  6. #6

    Default The other half of the story....

    What I meant to mention in my original post but forgot. Another reason for bringing my dad some home cast conicals is to pick his brain a bit about making a custom mold for me. My dad is the owner / operator of a tool and die shop. Being partly retired, he has plenty of time to tinker around and making neat things for his son Not sure if he'd actually be able to machine a bullet mold for me, but I'm sure he'd be willing to give it a shot.

    So, what I've been thinking about is, if you could have a custom mold made to cast any design muzzleloader bullet you wanted, what would that design look like? I know there are already lots of good designs out there. I'm not looking to build a better mousetrap, just to build "my mousetrap." The Kid designed a custom mold last year, sure would love to see pictures of the projectiles it casts... My initial thoughts are to go on the heavy end, in the 450-475 range or so for a .50 caliber. I'm pretty fond of the Buffalo Bullet and Great Plains Bullet design.

    What do others think? I know BrownBear will have some insight to provide

    Happy Thanksgiving,


  7. #7


    I doubt you need something this big, but all the 58 caliber shooters I know are hungry for a .575 version of the Lyman plains bullet. While you're at it, TC Maxi molds in .575 are scarce as hens teeth on the used market and command premium prices. A plains bullet in 45 caliber would certainly be useful too. Best thing about that configuration, you can pack in a lot of weight without getting too long to stabilize in standard medium- or fast-twist rates.

  8. #8

    Default YUP!

    [QUOTE=BrownBear;621232]ITC Maxi molds in .575 are scarce as hens teeth on the used market and command premium prices. QUOTE]

    I've been looking for a TC Maxi Ball mold in .575 (555 grain) for a dog's age...just don't seem to be any around. If anyone has a line on one I'd be indebted for the referral....

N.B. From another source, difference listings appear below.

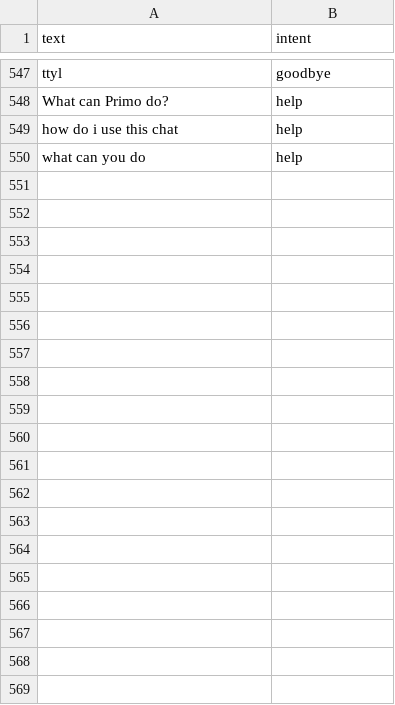
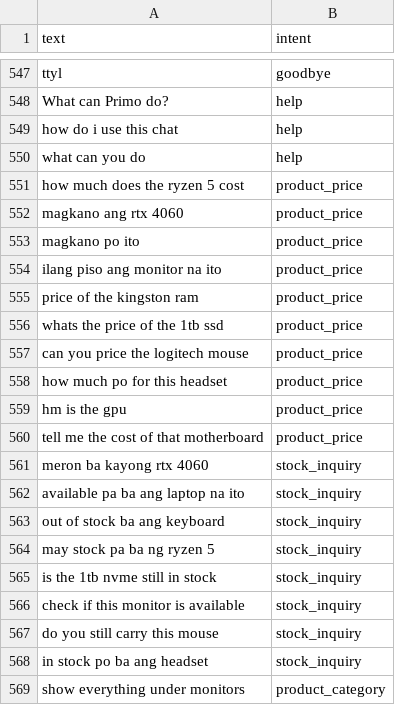
Before and after one commit to samanthajms/TechPrime-AI, a CSV file: TechPrime-AI/ml/primo/data/intents_train.csv, drawn as a sheet; only a part is shown, gaps mark what is left out; the diff covers the shown part only.

Commit message:
Improvement for Primo
Primo testing and training

```diff
--- a/TechPrime-AI/ml/primo/data/intents_train.csv
+++ b/TechPrime-AI/ml/primo/data/intents_train.csv
@@ -550 +550,20 @@ how do i use this chat,help
 what can you do,help
+how much does the ryzen 5 cost,product_price
+magkano ang rtx 4060,product_price
+magkano po ito,product_price
+ilang piso ang monitor na ito,product_price
+price of the kingston ram,product_price
+whats the price of the 1tb ssd,product_price
+can you price the logitech mouse,product_price
+how much po for this headset,product_price
+hm is the gpu,product_price
+tell me the cost of that motherboard,product_price
+meron ba kayong rtx 4060,stock_inquiry
+available pa ba ang laptop na ito,stock_inquiry
+out of stock ba ang keyboard,stock_inquiry
+may stock pa ba ng ryzen 5,stock_inquiry
+is the 1tb nvme still in stock,stock_inquiry
+check if this monitor is available,stock_inquiry
+do you still carry this mouse,stock_inquiry
+in stock po ba ang headset,stock_inquiry
+show everything under monitors,product_category
```
Also changed, not shown: 48 added rows elsewhere in this file, 6 other files.
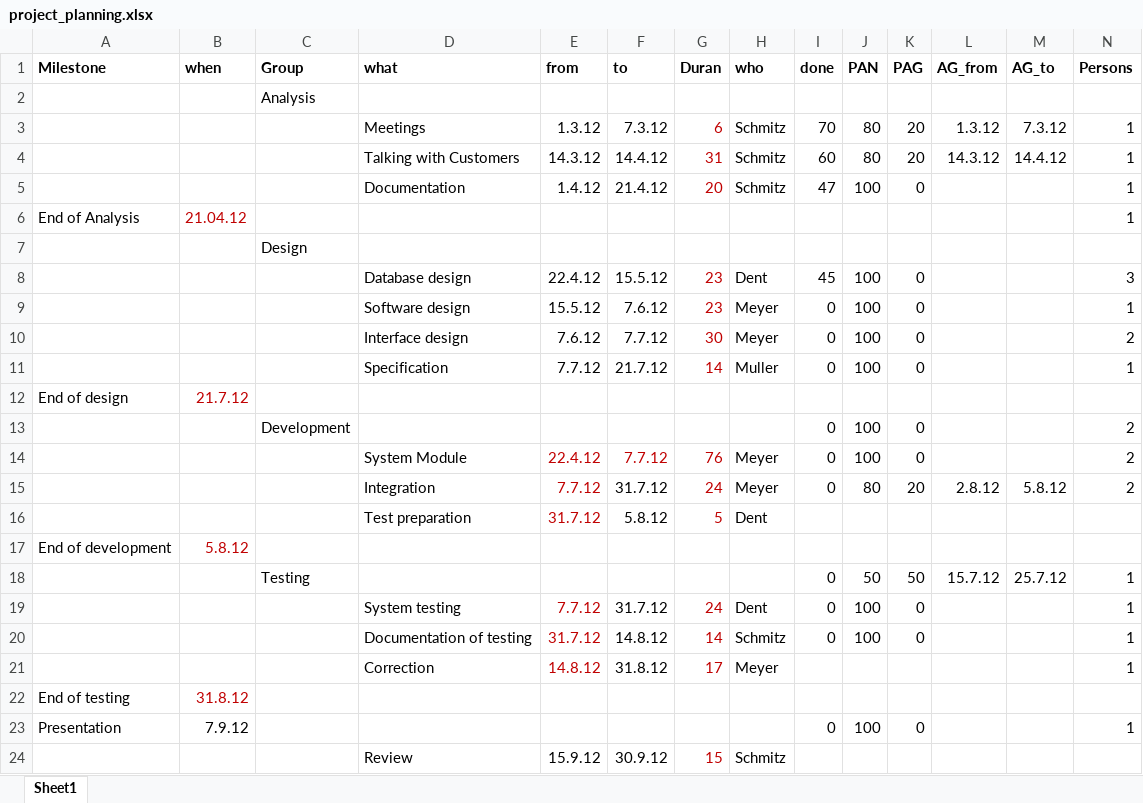
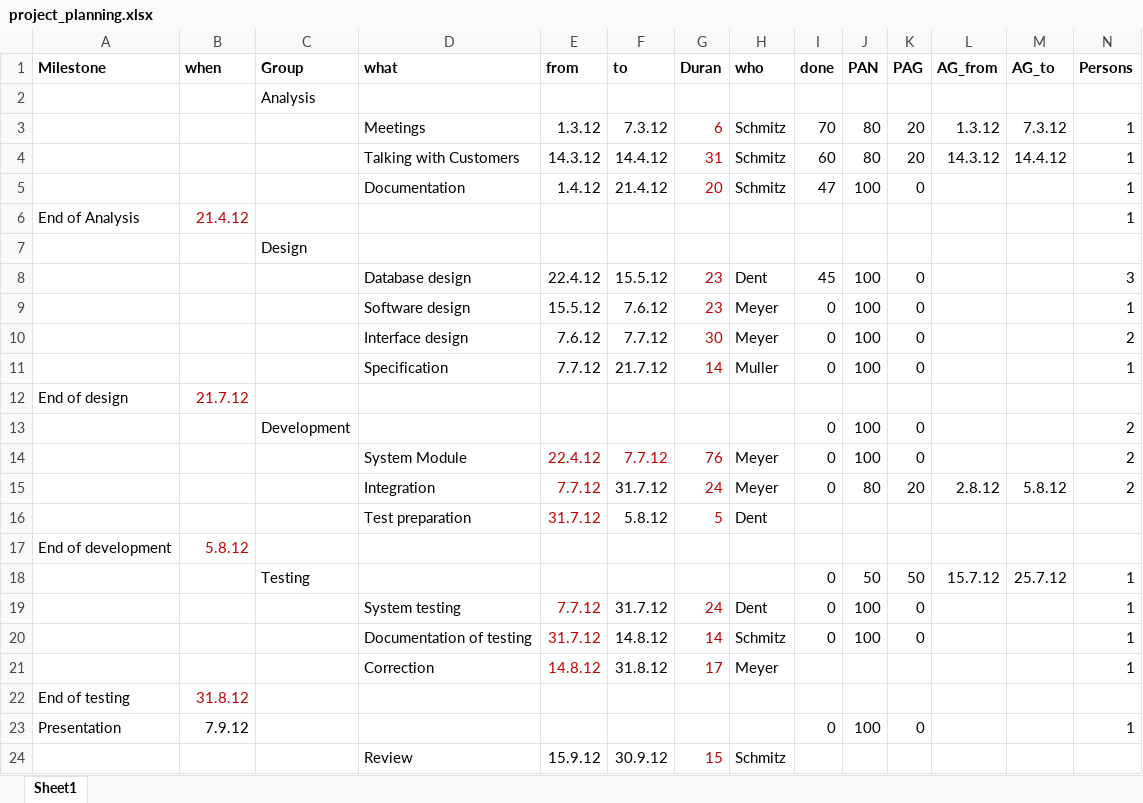
Before and after one commit to hgup/CS, an Excel workbook: datafiles/project_planning.xlsx, sheet Sheet1, drawn as a sheet; values as stored, in another font and other column widths than the file's, no borders; the diff names each change by its address in the sheet, - before the commit and + after, or states it on an @@ line.

Commit message:
correction

```diff
--- a/datafiles/project_planning.xlsx (sheet Sheet1)
+++ b/datafiles/project_planning.xlsx (sheet Sheet1)
-B6 (when): 21.04.12
+B6 (when): 21.4.12
```
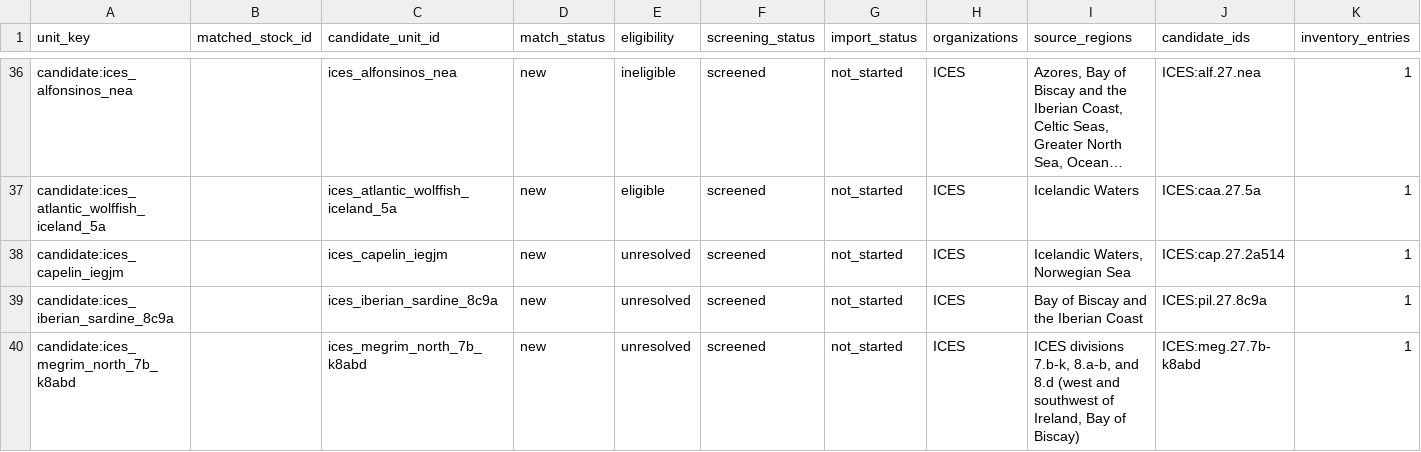
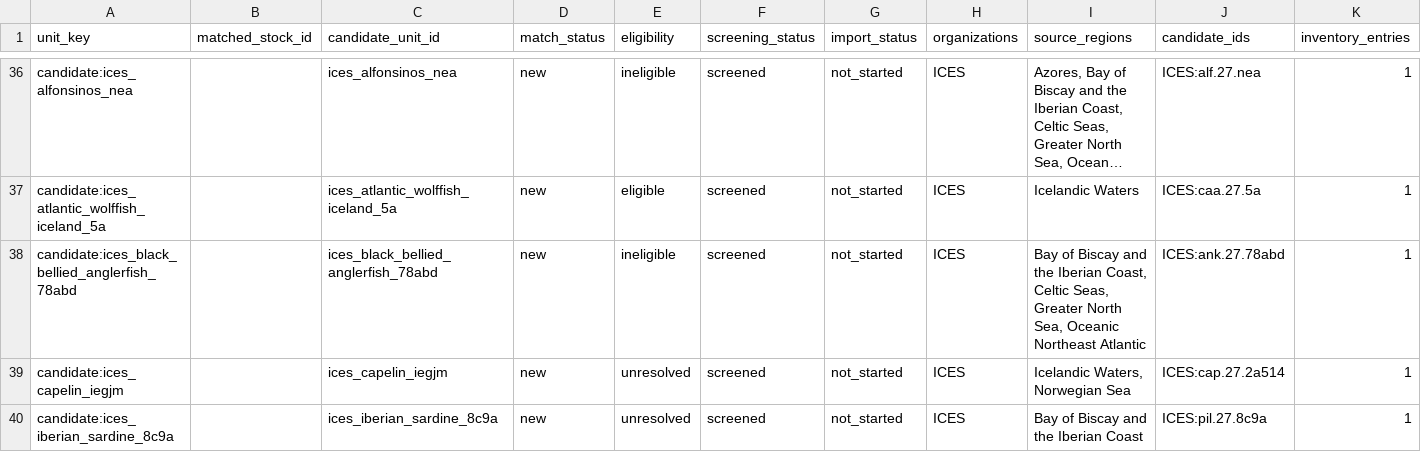
Before and after one commit to PaulRegular/tinyAM, a CSV file: analysis/comp_assessments/discovery/inventory_units.csv, drawn as a sheet; only a part is shown, gaps mark what is left out; the shorter side is filled out with more unchanged rows; long unchanged cells end in …; the diff names each change by its address in the sheet, - before the commit and + after, or states it on an @@ line.

```diff
--- a/analysis/comp_assessments/discovery/inventory_units.csv
+++ b/analysis/comp_assessments/discovery/inventory_units.csv
+row 38: candidate:ices_black_bellied_anglerfish_78abd |  | ices_black_bellied_anglerfish_78abd | new | ineligible | screened | not_started | ICES | Bay of Biscay and the Iberian Coast, Celtic Seas, Greater North Sea, Oceanic Northeast Atlantic | ICES:ank.27.78abd | 1
```
Also changed, not shown: analysis/comp_assessments/discovery/candidates.csv, analysis/comp_assessments/discovery/inventory_progress.csv, 5 other files.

    You know Brownbear my TC 58 barrel came with the muzzle reamed out to ease the starting of hard boollits: "With that large top band, you needed a hammer and a good swing to get them started in the bore" That reaming of the muzzle sure helps a lot to get them straight and lined-up for the squishin in the other lands/grooves.
    Yea though I walk through the valley of the shadow of death, I will fear no evil, for the shadow is mine and so is the valley. Thy Glock and thy M14 comfort me in days of civil unrest and terror

  9. #9


    Yeah, my hunting pard has that (I think TC calls it QLA or QLR) recess on his Big Boar, but neither of mine have it. Actually the TC Maxi isn't so tough to seat. It's the LEE REAL that's the bugger. It has an oversized top driving band that actually engraves into the rifling when you seat the bullet. Dandy for accuracy, but you sure want to be casting from pure lead in order to get it down the bore!

    BTW- I've seen a guy on fleabay that has one of the .575 Maxi molds, but rather than selling it, he's selling the Maxis. The price is great compared to those from TC, but I haven't ordered from him. Check him out if you can't find the mold.


Posting Permissions

  • You may not post new threads
  • You may not post replies
  • You may not post attachments
  • You may not edit your posts